No individual in the NFL has been more vocal in sticking up for the Jewish community in the wake of DeSean Jackson’s anti-Semitic postings than has Zach Banner, the Pittsburgh Steelers’ African American offensive lineman. Jackson, a veteran wide receiver of the Philadelphia Eagles, earlier this month shared a posting that ascribed a quote to Adolf Hitler accusing the Jews, in part, of seeking global control, a harmful racial stereotype.
While Jackson was somewhat quick to apologize and plead ignorance—though as a general rule of thumb you should probably never jump at the chance of sharing something ascribed to Hitler in a positive light—many have been quick to contrast the way the NFL community responded to Jackson versus its reaction to Drew Brees saying that kneeling for the anthem is disrespecting the country and the flag and that he would never agree with anybody doing that—including his own teammates, who let him know what they thought about it.
Banner wasn’t the only player to say something—Cameron Heyward was another, and Julian Edelman, himself Jewish, has been prominent as well—but he has been the most vocal and the most forceful. In speaking to Zach Gelb for CBS Sports recently, he explained why.

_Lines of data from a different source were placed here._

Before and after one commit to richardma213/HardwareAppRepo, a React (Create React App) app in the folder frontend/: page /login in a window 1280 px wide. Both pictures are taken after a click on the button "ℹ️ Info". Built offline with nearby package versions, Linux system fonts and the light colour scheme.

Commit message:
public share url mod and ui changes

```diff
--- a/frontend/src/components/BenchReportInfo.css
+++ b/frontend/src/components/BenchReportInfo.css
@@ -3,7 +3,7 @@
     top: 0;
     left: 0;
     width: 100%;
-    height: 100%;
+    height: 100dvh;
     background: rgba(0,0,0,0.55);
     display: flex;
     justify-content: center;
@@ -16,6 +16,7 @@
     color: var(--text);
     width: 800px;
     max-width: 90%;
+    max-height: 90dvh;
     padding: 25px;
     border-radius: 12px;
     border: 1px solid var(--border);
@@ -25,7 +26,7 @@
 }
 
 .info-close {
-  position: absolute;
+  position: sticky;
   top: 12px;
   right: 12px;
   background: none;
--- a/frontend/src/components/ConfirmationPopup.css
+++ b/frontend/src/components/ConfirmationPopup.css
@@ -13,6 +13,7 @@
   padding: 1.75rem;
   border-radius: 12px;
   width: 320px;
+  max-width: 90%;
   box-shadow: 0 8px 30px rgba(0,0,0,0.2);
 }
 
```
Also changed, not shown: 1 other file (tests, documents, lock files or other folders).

“As a black, African American football player in the NFL, I cannot allow one of my colleagues to destroy another group or to try to elevate ourselves past them, because then we are being hypocritical”, he said. Jackson contended that his intention was to point attention to a passage, shared but Nation of Islam leader Louis Farrakhan, saying that black people must wake up and be aware and essentially take control of their circumstances.

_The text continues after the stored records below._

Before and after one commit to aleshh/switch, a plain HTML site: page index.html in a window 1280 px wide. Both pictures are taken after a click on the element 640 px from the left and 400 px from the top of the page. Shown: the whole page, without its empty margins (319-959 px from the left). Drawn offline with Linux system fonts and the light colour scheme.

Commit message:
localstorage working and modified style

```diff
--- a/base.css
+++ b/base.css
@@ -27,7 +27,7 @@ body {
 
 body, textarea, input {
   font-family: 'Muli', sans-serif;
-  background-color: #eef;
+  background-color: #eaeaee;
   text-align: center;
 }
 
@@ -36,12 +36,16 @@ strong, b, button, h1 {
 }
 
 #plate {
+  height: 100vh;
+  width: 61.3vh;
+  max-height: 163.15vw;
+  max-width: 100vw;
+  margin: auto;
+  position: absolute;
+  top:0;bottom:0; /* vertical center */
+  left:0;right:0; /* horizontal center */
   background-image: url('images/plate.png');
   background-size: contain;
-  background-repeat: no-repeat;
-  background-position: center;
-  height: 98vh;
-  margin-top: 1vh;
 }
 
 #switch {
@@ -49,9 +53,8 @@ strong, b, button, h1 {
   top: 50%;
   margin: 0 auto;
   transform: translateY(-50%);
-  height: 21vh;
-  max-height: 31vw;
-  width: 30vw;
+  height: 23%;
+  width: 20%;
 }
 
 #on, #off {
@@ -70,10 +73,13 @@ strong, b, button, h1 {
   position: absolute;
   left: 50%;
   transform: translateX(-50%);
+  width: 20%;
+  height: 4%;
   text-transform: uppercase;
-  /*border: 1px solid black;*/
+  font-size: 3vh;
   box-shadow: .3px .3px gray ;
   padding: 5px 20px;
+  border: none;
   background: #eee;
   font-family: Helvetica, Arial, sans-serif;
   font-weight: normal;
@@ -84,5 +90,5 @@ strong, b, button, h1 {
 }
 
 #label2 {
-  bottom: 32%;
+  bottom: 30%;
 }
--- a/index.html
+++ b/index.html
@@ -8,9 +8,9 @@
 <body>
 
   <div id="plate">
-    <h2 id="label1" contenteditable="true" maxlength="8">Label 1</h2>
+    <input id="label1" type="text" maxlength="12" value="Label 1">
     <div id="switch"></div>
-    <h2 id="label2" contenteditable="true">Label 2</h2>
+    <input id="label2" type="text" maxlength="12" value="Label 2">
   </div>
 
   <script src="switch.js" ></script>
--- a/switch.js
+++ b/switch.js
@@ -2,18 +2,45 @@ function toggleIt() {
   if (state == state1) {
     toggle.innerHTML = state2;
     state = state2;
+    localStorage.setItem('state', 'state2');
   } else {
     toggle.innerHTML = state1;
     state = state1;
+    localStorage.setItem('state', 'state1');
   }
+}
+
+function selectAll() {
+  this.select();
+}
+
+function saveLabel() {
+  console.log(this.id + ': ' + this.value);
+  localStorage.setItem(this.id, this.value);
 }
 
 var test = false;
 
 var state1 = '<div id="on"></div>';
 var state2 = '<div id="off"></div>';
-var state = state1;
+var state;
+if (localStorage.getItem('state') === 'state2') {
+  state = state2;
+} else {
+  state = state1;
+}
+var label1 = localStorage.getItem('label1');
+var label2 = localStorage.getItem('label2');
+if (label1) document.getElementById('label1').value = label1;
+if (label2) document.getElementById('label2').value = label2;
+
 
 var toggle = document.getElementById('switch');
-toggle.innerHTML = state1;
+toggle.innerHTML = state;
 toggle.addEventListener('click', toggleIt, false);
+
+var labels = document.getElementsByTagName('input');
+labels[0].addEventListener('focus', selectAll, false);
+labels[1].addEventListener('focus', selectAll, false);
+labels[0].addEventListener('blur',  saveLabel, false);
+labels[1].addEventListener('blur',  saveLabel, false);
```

— Steelers Depot 🏆👑 (@Steelersdepot) July 14, 2020
Of course, in the same context, the reference was toward recognizing the efforts of the Jews to seize power, accusing them of seeking to ‘extort’ the country, but that black people could prevent his by being aware and recognizing themselves as the true children of Israel.
Banner and others have acknowledged that anti-Semitism is a problem in black communities. He told Gelb that he had a friend call him up and essentially ask him why he was selling out by sticking up for Jews as a black man.
“I don’t take back any of my words”, he said. “It just sucks, because, I can only speak for myself, but I’ve been around both African American and Jewish people, and one person says, ‘we were enslaved’, and another person says, ‘well, we were this’, and it’s just a back and forth”.
“It comes from a history of not being able to speak and have a platform, so this is new to us”, he added. “I’m not trying to give no excuse, especially for DeSean Jackson, but I need you to hear me out. In the past, and this was part of my message the other day, we have had these issues where no one’s listened, so we put our fists up”.
“In the past, it was needed to keep our brothers and sisters alive at certain points, which is sad. We were held down and we were oppressed. But now in 2020, and yes, we still have issues, I’m not saying that, but now in 2020, I think we should take the approach of trying to attack the systemic changes”.